The room - is it a room? - is pitch black and silent, but somehow you know that someone is breaking in. You are lying flat on your back, unable to move anything at all - somehow even your eyes are frozen, somehow you know this even though there is nothing but black all around you - and trying to speak, trying to scream, trying to do something, anything, to get away from the invisible person you somehow know is now standing above you in the darkness, made of the darkness, part of the darkness, the source of the darkness, suffocating your every sense with black animalistic panic as he whispers in a voice that sounds like static from a thousand broken television sets drawing closer and closer and you try to breathe, but he's on top of you now, holding you down, choking you, and you lie there frozen and vibrating with terror as he drags you out of yourself.

Back in the vessel, you find yourself suspended upright again - but fully bound this time. You can't move a single finger. You can barely move your eyes, you feel so sluggish. It feels like a long time has passed. Your unfocused gaze is fixed on the porthole ahead of you. The tube in your mask is full of
something. There are cables woven through your limbs, needles implanted in your neck. A gaunt face stares back from the porthole with vacant, half-lidded eyes. You would be too weak to lift your arms if they weren't already held upright by this new set of restraints. You hang from the ceiling by your

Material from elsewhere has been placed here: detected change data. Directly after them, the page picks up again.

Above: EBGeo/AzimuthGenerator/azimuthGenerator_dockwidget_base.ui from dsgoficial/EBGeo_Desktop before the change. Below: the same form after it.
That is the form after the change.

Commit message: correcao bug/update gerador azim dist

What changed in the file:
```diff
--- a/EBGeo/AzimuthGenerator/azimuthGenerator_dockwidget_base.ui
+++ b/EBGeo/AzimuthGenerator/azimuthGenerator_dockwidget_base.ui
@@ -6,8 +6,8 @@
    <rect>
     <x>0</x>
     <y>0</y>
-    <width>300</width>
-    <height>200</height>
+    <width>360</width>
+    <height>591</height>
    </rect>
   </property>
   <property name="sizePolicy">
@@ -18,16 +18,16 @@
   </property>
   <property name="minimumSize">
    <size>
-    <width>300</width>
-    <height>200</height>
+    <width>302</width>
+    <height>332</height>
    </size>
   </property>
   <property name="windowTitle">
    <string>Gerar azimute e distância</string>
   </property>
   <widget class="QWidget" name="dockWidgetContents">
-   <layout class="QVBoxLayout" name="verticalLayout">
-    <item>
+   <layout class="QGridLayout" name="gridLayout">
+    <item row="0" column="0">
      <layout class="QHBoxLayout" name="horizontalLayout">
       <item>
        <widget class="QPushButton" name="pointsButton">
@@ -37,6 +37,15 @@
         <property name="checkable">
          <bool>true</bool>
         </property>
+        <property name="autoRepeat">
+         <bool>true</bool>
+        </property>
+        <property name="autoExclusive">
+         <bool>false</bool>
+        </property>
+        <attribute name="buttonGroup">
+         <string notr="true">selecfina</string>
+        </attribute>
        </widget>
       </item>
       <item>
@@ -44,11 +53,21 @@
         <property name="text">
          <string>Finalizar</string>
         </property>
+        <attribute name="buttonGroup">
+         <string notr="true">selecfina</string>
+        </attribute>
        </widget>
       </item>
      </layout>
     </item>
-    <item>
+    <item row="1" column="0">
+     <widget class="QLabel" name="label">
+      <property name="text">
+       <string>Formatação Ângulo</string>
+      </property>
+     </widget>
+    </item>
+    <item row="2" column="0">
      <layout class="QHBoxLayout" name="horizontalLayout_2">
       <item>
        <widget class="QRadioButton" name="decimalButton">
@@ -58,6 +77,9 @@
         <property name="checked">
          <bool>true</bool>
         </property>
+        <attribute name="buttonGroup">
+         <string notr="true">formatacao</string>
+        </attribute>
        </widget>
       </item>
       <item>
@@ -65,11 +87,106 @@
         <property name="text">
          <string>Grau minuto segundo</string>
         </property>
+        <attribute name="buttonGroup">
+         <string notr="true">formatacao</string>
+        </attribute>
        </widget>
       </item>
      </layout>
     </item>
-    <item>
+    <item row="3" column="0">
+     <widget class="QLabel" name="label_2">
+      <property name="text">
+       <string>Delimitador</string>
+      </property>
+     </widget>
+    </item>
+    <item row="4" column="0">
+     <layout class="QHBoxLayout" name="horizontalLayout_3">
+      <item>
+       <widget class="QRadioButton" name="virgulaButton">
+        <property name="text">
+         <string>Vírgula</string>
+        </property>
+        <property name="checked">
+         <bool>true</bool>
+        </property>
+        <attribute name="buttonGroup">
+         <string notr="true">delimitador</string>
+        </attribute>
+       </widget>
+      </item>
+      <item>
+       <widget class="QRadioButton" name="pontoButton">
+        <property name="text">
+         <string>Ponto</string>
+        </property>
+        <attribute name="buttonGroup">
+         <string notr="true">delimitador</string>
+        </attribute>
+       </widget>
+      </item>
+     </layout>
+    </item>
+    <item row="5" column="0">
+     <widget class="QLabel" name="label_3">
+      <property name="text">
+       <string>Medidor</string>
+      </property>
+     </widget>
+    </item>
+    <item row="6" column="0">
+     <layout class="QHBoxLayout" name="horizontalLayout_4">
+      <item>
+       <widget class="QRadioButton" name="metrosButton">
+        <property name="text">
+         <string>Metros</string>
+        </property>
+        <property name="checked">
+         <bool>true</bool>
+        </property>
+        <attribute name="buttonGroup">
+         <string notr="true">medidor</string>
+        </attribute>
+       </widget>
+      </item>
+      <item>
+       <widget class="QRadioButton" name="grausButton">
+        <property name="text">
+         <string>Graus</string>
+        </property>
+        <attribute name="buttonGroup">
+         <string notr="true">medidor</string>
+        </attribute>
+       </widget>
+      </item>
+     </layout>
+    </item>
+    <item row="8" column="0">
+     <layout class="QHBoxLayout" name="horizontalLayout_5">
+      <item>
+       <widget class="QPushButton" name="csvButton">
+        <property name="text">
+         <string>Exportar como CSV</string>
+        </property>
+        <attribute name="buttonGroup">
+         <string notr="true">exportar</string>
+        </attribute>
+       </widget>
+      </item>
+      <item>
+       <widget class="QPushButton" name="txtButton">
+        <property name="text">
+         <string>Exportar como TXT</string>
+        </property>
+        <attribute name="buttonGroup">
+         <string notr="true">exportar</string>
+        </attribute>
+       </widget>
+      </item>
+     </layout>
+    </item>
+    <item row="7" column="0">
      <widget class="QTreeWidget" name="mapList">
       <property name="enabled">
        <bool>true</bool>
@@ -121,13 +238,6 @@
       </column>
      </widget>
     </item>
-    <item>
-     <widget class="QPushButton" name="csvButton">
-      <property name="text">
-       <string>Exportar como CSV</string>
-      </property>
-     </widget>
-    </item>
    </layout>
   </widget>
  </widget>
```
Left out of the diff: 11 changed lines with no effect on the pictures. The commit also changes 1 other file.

unresponsive arms and let your feet idle in their fetters. The dilute liquid stirs gently around you while your feeding tube pulses in a faint rhythm. You
listen to your heart beat in time with the pulses and feel a bit less alone, a bit less afraid. Currents of liquid sway your body back and forth, rocking you
like a lullaby. You wonder where your body ends and the rest begins, now. These machines are the only thing keeping you alive. You couldn't live without them anymore. You can't make it on your own. You don't want to die. Are they doing you a favor, then, by keeping you here? Are these restraints protecting you from yourself? After all, when you still had your arms, you almost removed your feeding tube, not knowing what it was. It must be better this way. They must know best. Yes, you tell yourself, they must know best. They wouldn't keep you here if you weren't helping, and they wouldn't bind you like this if you deserved freedom. They know better than you - it's for the best that you're kept this way. And they did you a service - they gave you such a larger body, made of such beautiful parts, and they freed you from the obligation to care for the body you had. They're taking care of it all. And you're helping them, too, out of gratitude. It makes you feel good to be so helpful. You wouldn't want it any other way. You can hardly imagine it any other way, anymore. You can't imagine what it would be like to live alone, without their company, without the ceaseless company of the vessel and the liquid and the tubes. You can't imagine deserting them after all they've done for you, after how much love they've shown you. After how much they've shown they want you. How could you want anything else? How could you love anything more...
You stare through the porthole and wait for the man to return.

You keep waiting.